* _ACTION ITEM_: Look below and pull out each line with the word "color".

* _INFORMATION_:
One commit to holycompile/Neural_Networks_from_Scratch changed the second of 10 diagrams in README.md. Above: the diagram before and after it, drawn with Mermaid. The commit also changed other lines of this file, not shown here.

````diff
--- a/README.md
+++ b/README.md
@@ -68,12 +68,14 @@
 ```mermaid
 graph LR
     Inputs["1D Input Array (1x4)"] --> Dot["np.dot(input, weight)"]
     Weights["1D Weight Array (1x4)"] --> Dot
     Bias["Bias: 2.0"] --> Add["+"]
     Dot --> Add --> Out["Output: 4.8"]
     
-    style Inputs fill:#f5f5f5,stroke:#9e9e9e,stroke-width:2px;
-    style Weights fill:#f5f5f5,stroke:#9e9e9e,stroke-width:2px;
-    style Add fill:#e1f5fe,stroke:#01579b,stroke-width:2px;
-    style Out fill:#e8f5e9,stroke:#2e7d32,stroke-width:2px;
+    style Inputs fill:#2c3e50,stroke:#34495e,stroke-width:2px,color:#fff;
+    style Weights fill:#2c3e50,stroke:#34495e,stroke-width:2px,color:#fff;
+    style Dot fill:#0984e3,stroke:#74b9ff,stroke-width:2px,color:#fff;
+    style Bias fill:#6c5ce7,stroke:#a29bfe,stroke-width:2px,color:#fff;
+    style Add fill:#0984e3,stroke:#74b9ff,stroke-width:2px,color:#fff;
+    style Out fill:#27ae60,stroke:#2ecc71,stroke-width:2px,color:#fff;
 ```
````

* _RESULT FOR THIS EXERCISE_:
+    style Inputs fill:#2c3e50,stroke:#34495e,stroke-width:2px,color:#fff;
+    style Weights fill:#2c3e50,stroke:#34495e,stroke-width:2px,color:#fff;
+    style Dot fill:#0984e3,stroke:#74b9ff,stroke-width:2px,color:#fff;
+    style Bias fill:#6c5ce7,stroke:#a29bfe,stroke-width:2px,color:#fff;
+    style Add fill:#0984e3,stroke:#74b9ff,stroke-width:2px,color:#fff;
+    style Out fill:#27ae60,stroke:#2ecc71,stroke-width:2px,color:#fff;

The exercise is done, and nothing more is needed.